There was another career move when Althea became the first Black woman to join the Ladies Professional Golf Association (LPGA). Again, there were racial restrictions in golf since local golf clubs refused to admit Blacks to their clubs and sometimes to their tournaments. In fact, even if she could play golf at a club she was not allowed access to the locker rooms, forcing her sometimes to change clothes in her car. Regardless, she still competed where possible and often won. Which meant that she was among the LPGA’s top 50 money winners for five years.
Ms. Gibson retired from professional golf in 1978 but she had developed great respect from her fellow players. Fellow LPGA member Judy Rankin remarked that “She came along during a difficult time in golf, gained the support of a lot of people, and quietly made a difference.”
In 1971 Ms. Gibson was inducted into the International Tennis Hall of Fame, and then beginning in 1975 served as commissioner of athletics for New Jersey State, and was a member of the governor’s council on physical fitness.
However by the 1980s Ms. Gibson’s deteriorating health led to a stroke in 1992. Then when continuing medical expenses depleted her funds, the tennis community supported her. In early 2003 though Gibson had earlier survived a heart attack, by September she had passed away, due to complications from various infections.
Indeed, Althea Gibson had to cope with prejudice and financial difficulties, in her illustrative career. At the same time she proved the true champion, as she gained the respect of her fellow athletes, and audiences.
Anne Adams is a retired church staffer.

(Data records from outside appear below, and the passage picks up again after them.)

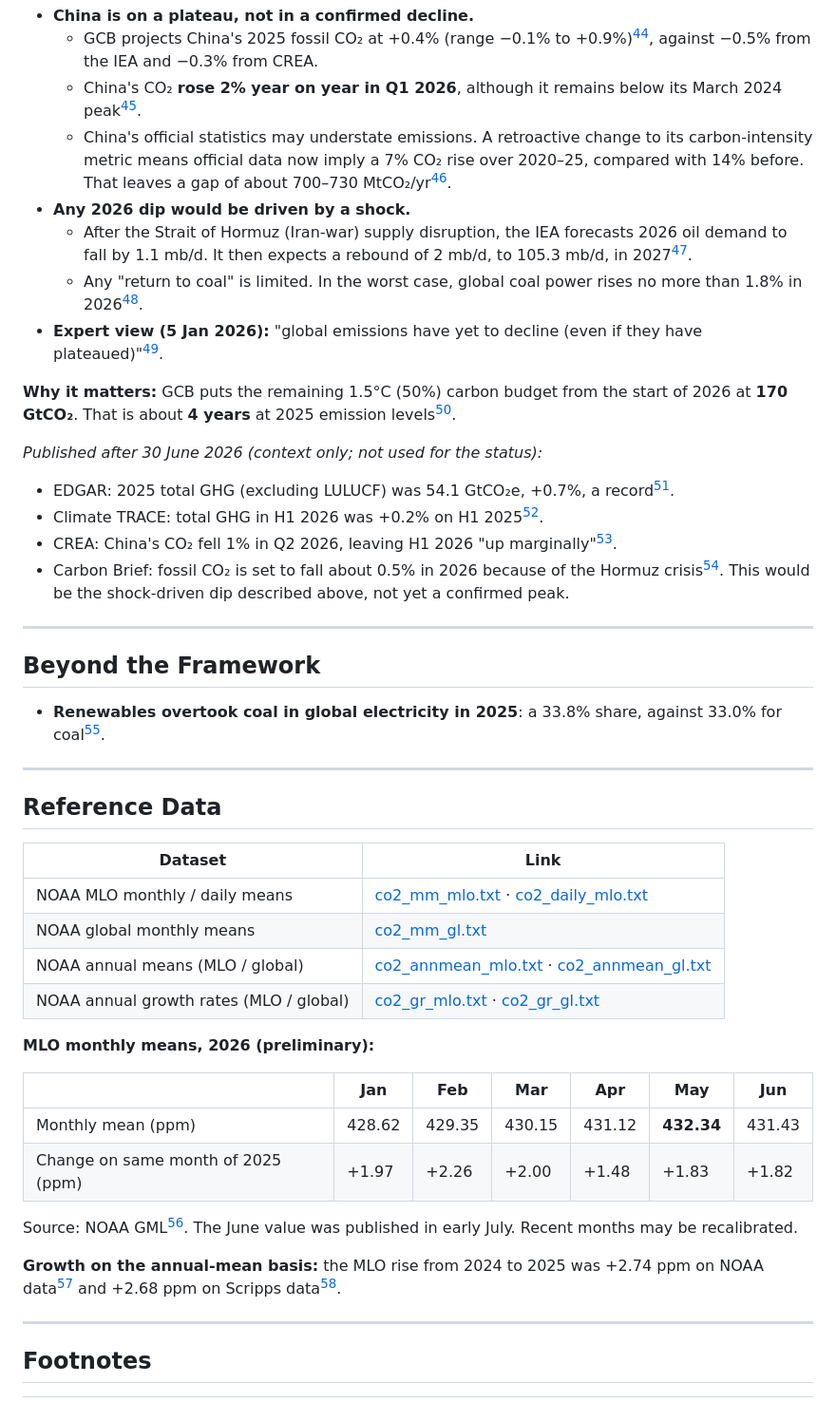
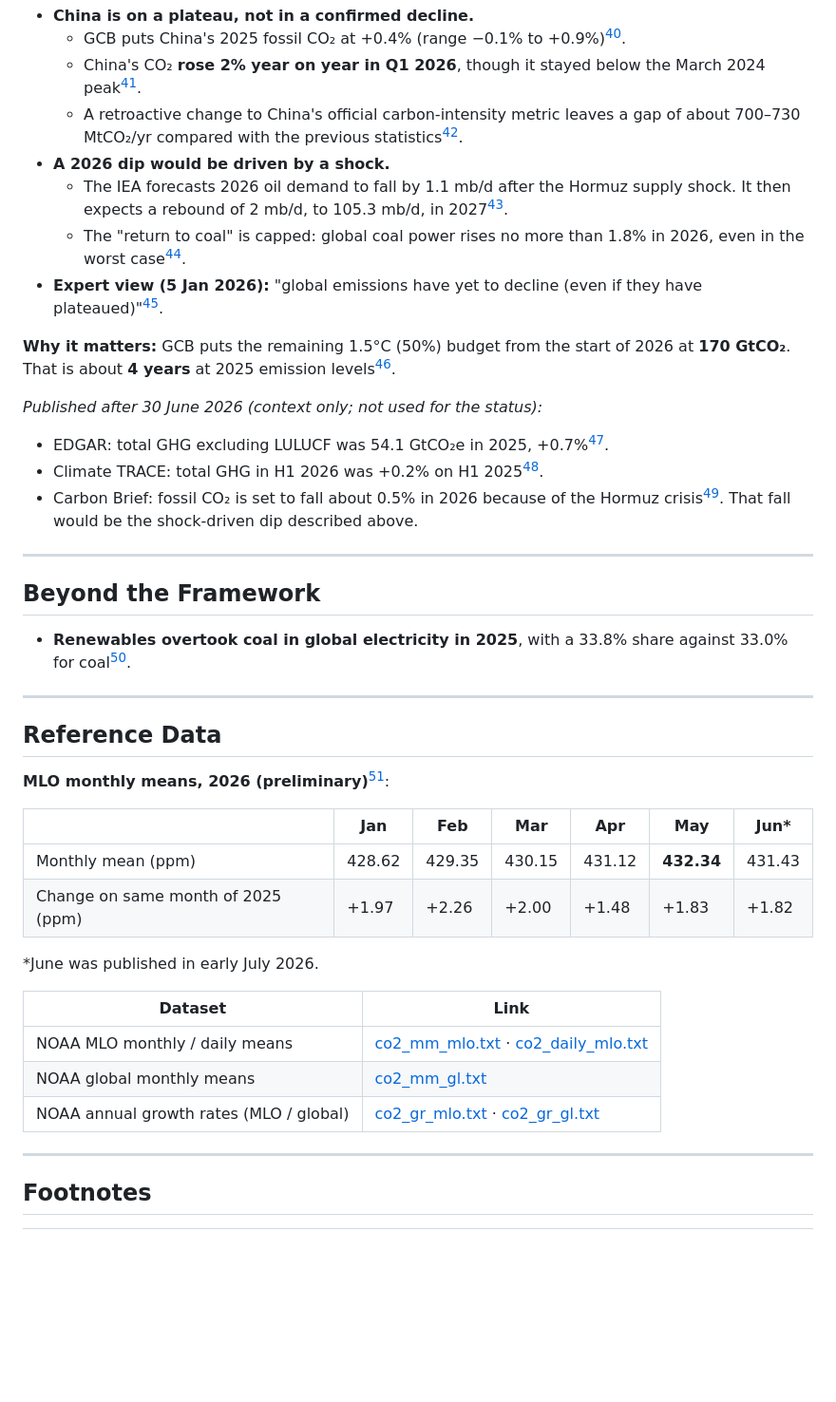
Before and after one commit to pasky/grand-endeavors-data, a Markdown page: pilot-26H1/climate.md, the part around one of its changes. Shown at 95% size. Rendered like a GitHub page; blank space fills up the shorter version.

```diff
--- a/pilot-26H1/climate.md
+++ b/pilot-26H1/climate.md
@@ -125,47 +115,43 @@ xychart-beta
 - **China is on a plateau, not in a confirmed decline.**
-  - GCB projects China's 2025 fossil CO₂ at +0.4% (range −0.1% to +0.9%)[^gcb], against −0.5% from the IEA and −0.3% from CREA.
-  - China's CO₂ **rose 2% year on year in Q1 2026**, although it remains below its March 2024 peak[^cb-china-q1].
-  - China's official statistics may understate emissions. A retroactive change to its carbon-intensity metric means official data now imply a 7% CO₂ rise over 2020–25, compared with 14% before. That leaves a gap of about 700–730 MtCO₂/yr[^cb-china-metric].
-- **Any 2026 dip would be driven by a shock.**
-  - After the Strait of Hormuz (Iran-war) supply disruption, the IEA forecasts 2026 oil demand to fall by 1.1 mb/d. It then expects a rebound of 2 mb/d, to 105.3 mb/d, in 2027[^iea-omr].
-  - Any "return to coal" is limited. In the worst case, global coal power rises no more than 1.8% in 2026[^cb-coal].
+  - GCB puts China's 2025 fossil CO₂ at +0.4% (range −0.1% to +0.9%)[^gcb].
+  - China's CO₂ **rose 2% year on year in Q1 2026**, though it stayed below the March 2024 peak[^cb-china-q1].
+  - A retroactive change to China's official carbon-intensity metric leaves a gap of about 700–730 MtCO₂/yr compared with the previous statistics[^cb-china-metric].
+- **A 2026 dip would be driven by a shock.**
+  - The IEA forecasts 2026 oil demand to fall by 1.1 mb/d after the Hormuz supply shock. It then expects a rebound of 2 mb/d, to 105.3 mb/d, in 2027[^iea-omr].
+  - The "return to coal" is capped: global coal power rises no more than 1.8% in 2026, even in the worst case[^cb-coal].
 - **Expert view (5 Jan 2026):** "global emissions have yet to decline (even if they have plateaued)"[^hausfather].
 
-**Why it matters:** GCB puts the remaining 1.5°C (50%) carbon budget from the start of 2026 at **170 GtCO₂**. That is about **4 years** at 2025 emission levels[^gcb].
+**Why it matters:** GCB puts the remaining 1.5°C (50%) budget from the start of 2026 at **170 GtCO₂**. That is about **4 years** at 2025 emission levels[^gcb].
 
 *Published after 30 June 2026 (context only; not used for the status):*
-- EDGAR: 2025 total GHG (excluding LULUCF) was 54.1 GtCO₂e, +0.7%, a record[^edgar].
+- EDGAR: total GHG excluding LULUCF was 54.1 GtCO₂e in 2025, +0.7%[^edgar].
 - Climate TRACE: total GHG in H1 2026 was +0.2% on H1 2025[^climate-trace].
-- CREA: China's CO₂ fell 1% in Q2 2026, leaving H1 2026 "up marginally"[^cb-china-q2].
-- Carbon Brief: fossil CO₂ is set to fall about 0.5% in 2026 because of the Hormuz crisis[^cb-2026-fall]. This would be the shock-driven dip described above, not yet a confirmed peak.
+- Carbon Brief: fossil CO₂ is set to fall about 0.5% in 2026 because of the Hormuz crisis[^cb-2026-fall]. That fall would be the shock-driven dip described above.
 
 ---
 
 ## Beyond the Framework
 
-- **Renewables overtook coal in global electricity in 2025**: a 33.8% share, against 33.0% for coal[^ember-ger].
+- **Renewables overtook coal in global electricity in 2025**, with a 33.8% share against 33.0% for coal[^ember-ger].
 
 ---
 
 ## Reference Data
 
+**MLO monthly means, 2026 (preliminary)**[^noaa-mm-mlo]:
+
+| | Jan | Feb | Mar | Apr | May | Jun* |
+|---|---|---|---|---|---|---|
+| Monthly mean (ppm) | 428.62 | 429.35 | 430.15 | 431.12 | **432.34** | 431.43 |
+| Change on same month of 2025 (ppm) | +1.97 | +2.26 | +2.00 | +1.48 | +1.83 | +1.82 |
+
+\*June was published in early July 2026.
+
 | Dataset | Link |
 |---|---|
 | NOAA MLO monthly / daily means | [co2_mm_mlo.txt](https://gml.noaa.gov/webdata/ccgg/trends/co2/co2_mm_mlo.txt) · [co2_daily_mlo.txt](https://gml.noaa.gov/webdata/ccgg/trends/co2/co2_daily_mlo.txt) |
 | NOAA global monthly means | [co2_mm_gl.txt](https://gml.noaa.gov/webdata/ccgg/trends/co2/co2_mm_gl.txt) |
-| NOAA annual means (MLO / global) | [co2_annmean_mlo.txt](https://gml.noaa.gov/webdata/ccgg/trends/co2/co2_annmean_mlo.txt) · [co2_annmean_gl.txt](https://gml.noaa.gov/webdata/ccgg/trends/co2/co2_annmean_gl.txt) |
 | NOAA annual growth rates (MLO / global) | [co2_gr_mlo.txt](https://gml.noaa.gov/webdata/ccgg/trends/co2/co2_gr_mlo.txt) · [co2_gr_gl.txt](https://gml.noaa.gov/webdata/ccgg/trends/co2/co2_gr_gl.txt) |
-
-**MLO monthly means, 2026 (preliminary):**
-
-| | Jan | Feb | Mar | Apr | May | Jun |
-|---|---|---|---|---|---|---|
-| Monthly mean (ppm) | 428.62 | 429.35 | 430.15 | 431.12 | **432.34** | 431.43 |
-| Change on same month of 2025 (ppm) | +1.97 | +2.26 | +2.00 | +1.48 | +1.83 | +1.82 |
-
-Source: NOAA GML[^noaa-mm-mlo]. The June value was published in early July. Recent months may be recalibrated.
-
-**Growth on the annual-mean basis:** the MLO rise from 2024 to 2025 was +2.74 ppm on NOAA data[^noaa-ann-mlo] and +2.68 ppm on Scripps data[^metoffice].
 
 ---
 
```
Also changed, not shown: other parts of pilot-26H1/climate.md (+55 -66 lines).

She lives in East Texas and has an historical column for a local newspaper. She has published in Christian and secular publications for more than 40 years.